» **SOURCE RECORDS**:
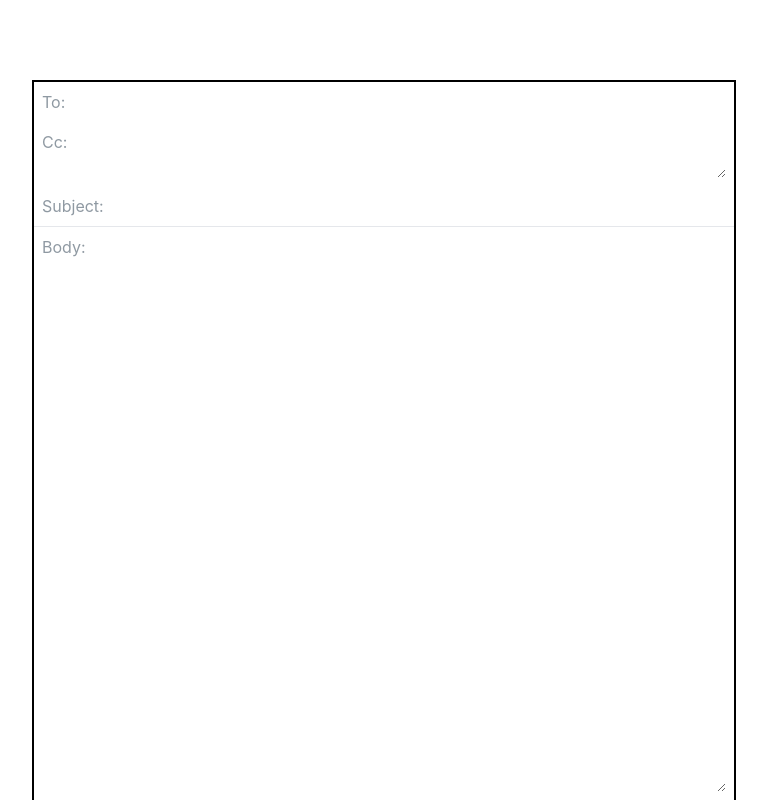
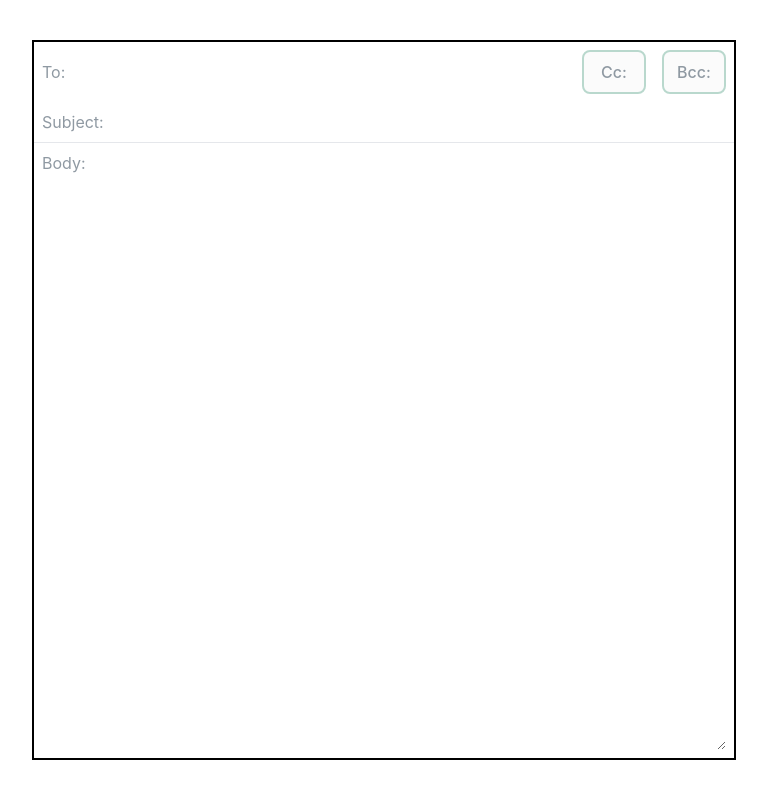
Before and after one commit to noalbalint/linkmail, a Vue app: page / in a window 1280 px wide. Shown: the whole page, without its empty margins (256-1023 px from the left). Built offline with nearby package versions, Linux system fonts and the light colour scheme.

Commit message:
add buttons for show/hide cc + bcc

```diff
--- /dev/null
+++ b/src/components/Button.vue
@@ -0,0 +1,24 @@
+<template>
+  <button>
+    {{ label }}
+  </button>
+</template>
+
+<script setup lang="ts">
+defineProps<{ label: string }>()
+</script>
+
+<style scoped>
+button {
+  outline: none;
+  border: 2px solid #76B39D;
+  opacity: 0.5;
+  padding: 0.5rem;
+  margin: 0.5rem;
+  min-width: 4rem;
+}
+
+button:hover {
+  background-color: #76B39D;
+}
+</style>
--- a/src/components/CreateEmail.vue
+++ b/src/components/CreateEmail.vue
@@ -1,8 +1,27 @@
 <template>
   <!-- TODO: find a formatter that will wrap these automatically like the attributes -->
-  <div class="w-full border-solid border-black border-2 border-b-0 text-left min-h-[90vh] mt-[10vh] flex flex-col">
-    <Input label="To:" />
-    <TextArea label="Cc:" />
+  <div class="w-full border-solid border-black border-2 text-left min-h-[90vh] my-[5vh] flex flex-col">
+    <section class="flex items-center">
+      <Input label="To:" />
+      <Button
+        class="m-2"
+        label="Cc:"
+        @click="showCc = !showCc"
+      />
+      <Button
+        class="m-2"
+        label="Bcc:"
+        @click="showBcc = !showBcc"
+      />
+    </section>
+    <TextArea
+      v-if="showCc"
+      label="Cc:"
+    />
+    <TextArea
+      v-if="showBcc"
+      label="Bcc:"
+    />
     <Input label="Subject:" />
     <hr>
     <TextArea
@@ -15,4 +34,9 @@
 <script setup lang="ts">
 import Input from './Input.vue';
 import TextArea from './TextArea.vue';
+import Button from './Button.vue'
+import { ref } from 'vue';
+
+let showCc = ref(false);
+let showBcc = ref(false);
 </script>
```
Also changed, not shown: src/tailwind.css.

...

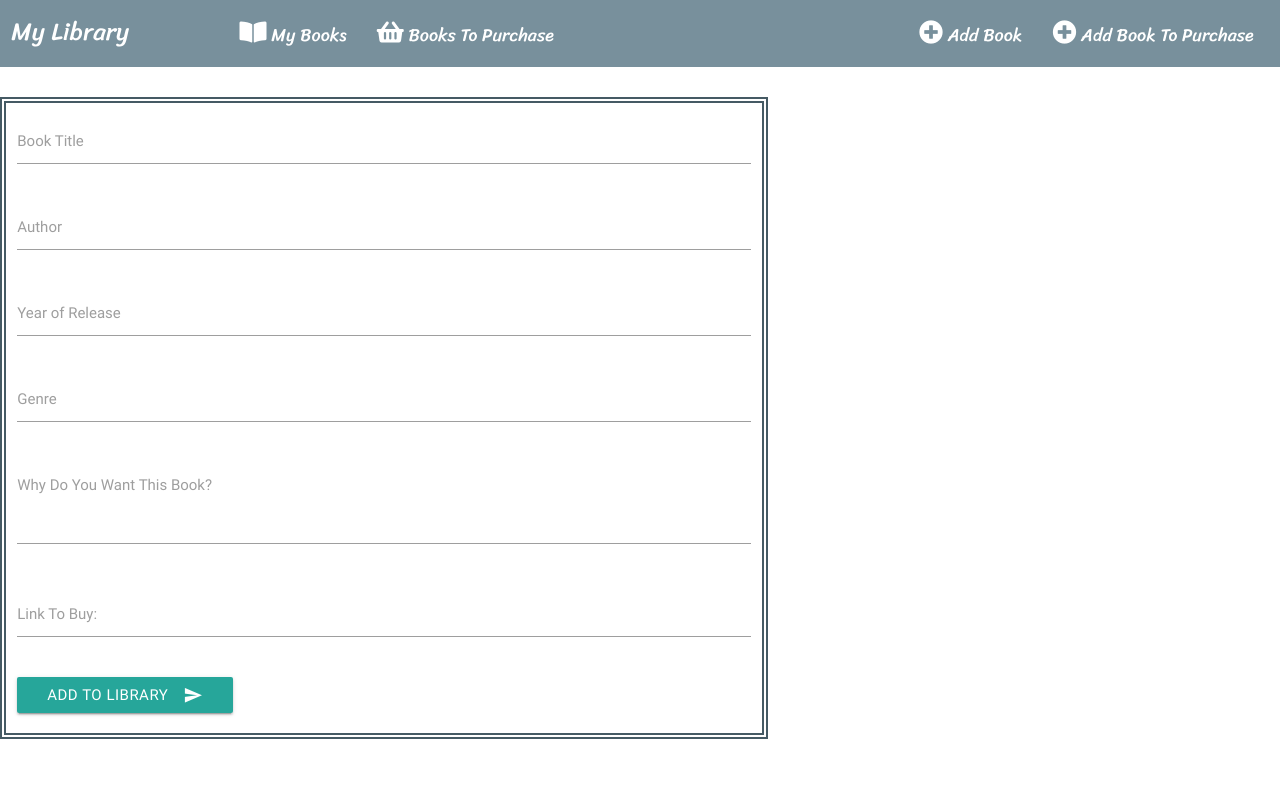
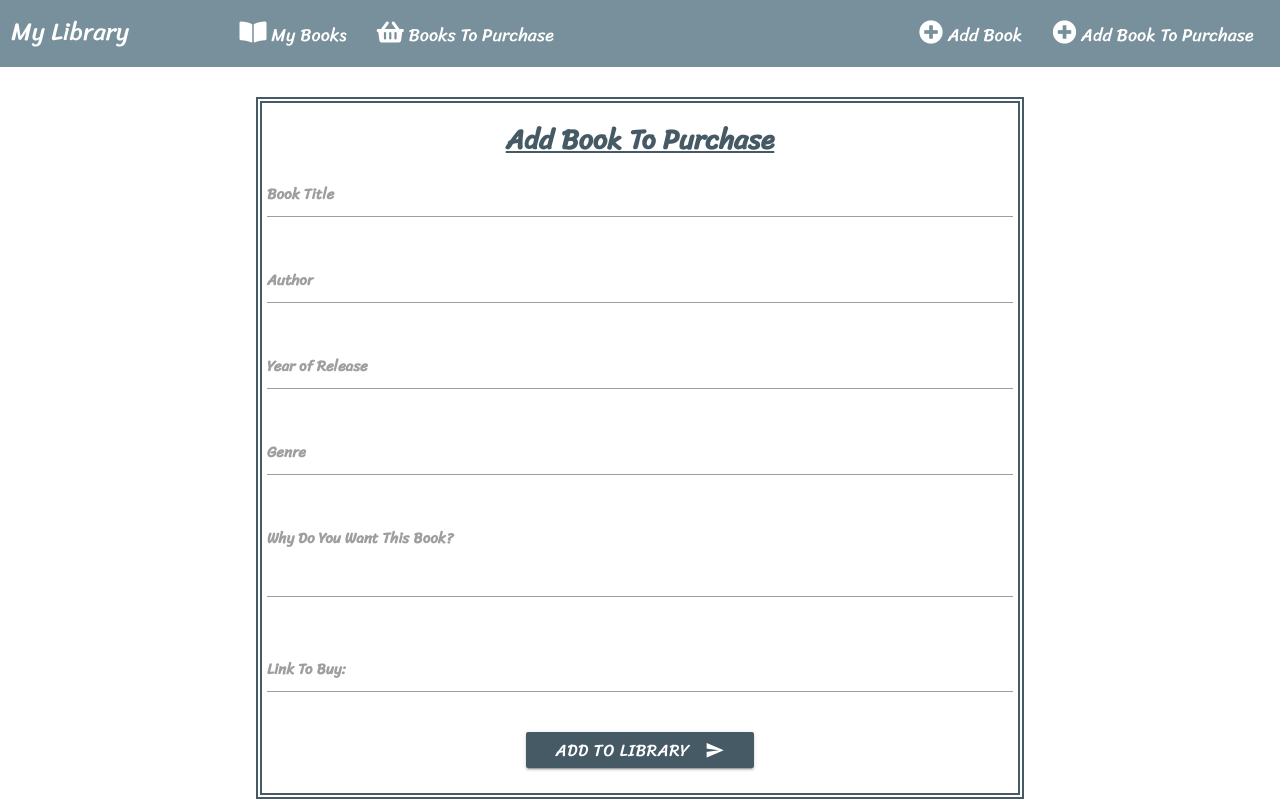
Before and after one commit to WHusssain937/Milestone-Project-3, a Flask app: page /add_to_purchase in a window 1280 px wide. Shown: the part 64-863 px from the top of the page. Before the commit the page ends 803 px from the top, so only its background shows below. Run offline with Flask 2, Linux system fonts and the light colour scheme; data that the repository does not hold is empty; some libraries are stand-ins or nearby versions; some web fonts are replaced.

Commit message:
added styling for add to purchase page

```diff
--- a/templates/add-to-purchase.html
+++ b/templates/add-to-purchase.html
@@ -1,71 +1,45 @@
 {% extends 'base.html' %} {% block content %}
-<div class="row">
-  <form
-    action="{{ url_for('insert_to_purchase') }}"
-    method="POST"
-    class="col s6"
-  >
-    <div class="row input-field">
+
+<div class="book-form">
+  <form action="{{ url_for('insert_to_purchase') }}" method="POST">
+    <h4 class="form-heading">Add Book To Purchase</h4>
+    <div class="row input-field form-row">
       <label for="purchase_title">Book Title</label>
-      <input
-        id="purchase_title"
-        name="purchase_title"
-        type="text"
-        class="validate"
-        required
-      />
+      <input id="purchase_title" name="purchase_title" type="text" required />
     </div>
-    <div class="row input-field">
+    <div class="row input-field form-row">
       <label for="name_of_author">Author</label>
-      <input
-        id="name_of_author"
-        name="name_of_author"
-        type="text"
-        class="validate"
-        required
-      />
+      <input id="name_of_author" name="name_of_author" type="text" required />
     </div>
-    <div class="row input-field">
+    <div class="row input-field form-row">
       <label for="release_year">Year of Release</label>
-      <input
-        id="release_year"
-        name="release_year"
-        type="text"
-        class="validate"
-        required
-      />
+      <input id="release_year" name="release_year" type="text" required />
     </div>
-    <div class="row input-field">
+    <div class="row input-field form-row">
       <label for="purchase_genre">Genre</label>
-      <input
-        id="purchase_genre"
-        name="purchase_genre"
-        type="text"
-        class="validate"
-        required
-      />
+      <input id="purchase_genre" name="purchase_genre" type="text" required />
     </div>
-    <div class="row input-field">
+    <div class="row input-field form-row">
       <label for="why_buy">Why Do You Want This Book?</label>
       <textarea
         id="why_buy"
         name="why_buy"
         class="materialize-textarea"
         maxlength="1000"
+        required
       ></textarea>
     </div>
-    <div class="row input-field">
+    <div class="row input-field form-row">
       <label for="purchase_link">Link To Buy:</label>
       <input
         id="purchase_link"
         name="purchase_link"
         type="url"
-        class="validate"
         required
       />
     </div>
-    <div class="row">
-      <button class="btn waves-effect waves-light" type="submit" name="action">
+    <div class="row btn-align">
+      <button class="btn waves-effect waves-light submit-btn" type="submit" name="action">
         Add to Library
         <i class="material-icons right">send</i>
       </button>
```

...

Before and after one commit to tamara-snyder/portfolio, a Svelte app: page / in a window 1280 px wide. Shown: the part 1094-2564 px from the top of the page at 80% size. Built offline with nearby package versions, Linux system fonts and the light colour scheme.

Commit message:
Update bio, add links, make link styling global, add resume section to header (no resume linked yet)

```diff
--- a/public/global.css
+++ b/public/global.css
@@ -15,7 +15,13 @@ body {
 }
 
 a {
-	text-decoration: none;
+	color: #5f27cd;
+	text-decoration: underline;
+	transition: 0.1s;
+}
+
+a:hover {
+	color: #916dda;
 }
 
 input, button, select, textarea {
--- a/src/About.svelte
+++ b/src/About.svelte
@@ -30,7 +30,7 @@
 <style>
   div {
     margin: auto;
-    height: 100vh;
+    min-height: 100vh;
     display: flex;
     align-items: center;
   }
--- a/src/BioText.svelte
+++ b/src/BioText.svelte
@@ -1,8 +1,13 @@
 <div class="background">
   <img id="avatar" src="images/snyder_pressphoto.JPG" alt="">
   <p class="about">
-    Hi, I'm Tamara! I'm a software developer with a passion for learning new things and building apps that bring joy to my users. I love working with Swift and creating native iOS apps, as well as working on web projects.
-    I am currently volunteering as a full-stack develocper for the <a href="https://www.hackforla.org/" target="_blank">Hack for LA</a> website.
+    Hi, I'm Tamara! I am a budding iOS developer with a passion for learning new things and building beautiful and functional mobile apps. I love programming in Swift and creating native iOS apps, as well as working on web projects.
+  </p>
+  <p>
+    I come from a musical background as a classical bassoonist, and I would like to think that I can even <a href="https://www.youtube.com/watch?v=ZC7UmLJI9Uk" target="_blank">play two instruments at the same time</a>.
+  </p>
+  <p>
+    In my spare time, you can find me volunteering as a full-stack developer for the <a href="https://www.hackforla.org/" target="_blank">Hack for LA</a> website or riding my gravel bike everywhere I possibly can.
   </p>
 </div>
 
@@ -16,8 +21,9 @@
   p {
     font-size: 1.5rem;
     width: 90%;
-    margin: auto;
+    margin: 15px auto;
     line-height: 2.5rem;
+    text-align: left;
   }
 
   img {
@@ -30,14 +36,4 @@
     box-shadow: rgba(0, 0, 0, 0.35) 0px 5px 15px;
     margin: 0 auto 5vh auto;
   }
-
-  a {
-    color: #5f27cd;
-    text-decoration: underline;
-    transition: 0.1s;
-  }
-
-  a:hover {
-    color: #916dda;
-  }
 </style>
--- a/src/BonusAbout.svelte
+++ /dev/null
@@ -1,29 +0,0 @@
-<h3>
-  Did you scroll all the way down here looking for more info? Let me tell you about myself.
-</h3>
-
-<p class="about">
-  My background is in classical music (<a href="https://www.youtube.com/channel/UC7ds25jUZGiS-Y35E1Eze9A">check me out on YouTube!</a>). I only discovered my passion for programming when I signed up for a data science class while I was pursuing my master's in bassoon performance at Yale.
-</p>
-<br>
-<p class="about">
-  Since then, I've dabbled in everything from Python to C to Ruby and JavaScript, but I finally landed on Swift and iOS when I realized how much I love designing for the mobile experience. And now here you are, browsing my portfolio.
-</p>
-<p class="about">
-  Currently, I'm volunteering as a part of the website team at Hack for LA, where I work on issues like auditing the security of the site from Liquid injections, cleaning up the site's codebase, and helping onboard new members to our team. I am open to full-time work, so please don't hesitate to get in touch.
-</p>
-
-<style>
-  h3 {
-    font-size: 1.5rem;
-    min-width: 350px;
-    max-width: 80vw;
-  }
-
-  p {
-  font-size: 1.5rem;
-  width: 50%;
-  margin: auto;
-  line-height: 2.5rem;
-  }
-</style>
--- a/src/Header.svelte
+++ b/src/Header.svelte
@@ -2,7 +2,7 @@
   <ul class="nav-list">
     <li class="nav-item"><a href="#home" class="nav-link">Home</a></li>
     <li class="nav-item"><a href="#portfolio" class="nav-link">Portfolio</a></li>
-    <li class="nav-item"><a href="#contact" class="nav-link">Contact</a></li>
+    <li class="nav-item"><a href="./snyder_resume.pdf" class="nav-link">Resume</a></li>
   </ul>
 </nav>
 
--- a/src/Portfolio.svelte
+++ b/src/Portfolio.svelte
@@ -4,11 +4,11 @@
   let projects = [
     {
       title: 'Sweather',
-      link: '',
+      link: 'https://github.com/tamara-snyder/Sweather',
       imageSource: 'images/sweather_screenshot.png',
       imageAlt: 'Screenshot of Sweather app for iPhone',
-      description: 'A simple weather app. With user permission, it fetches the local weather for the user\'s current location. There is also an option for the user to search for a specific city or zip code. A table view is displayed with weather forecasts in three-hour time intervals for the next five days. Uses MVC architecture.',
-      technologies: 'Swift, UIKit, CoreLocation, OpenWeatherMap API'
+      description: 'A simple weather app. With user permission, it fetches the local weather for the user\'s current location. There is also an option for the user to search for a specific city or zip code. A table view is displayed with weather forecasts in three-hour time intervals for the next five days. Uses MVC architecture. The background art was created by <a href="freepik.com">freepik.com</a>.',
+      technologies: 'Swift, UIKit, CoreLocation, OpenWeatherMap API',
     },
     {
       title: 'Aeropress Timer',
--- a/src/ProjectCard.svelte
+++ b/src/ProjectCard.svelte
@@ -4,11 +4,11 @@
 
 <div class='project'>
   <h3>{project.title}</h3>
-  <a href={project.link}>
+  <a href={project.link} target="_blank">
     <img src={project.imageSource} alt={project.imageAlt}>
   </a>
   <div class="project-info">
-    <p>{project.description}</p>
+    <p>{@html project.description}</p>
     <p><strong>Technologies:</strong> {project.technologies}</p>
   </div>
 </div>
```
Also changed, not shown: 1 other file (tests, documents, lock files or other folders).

» **EXERCISE OBJECTIVE**:
Go through the listing above and return each line where the word "size" occurs.

» **ANSWER SECTION**:
Before and after one commit to tamara-snyder/portfolio, a Svelte app: page / in a window 1280 px wide. Shown: the part 1094-2564 px from the top of the page at 80% size. Built offline with nearby package versions, Linux system fonts and the light colour scheme.
     font-size: 1.5rem;
-    font-size: 1.5rem;
-  font-size: 1.5rem;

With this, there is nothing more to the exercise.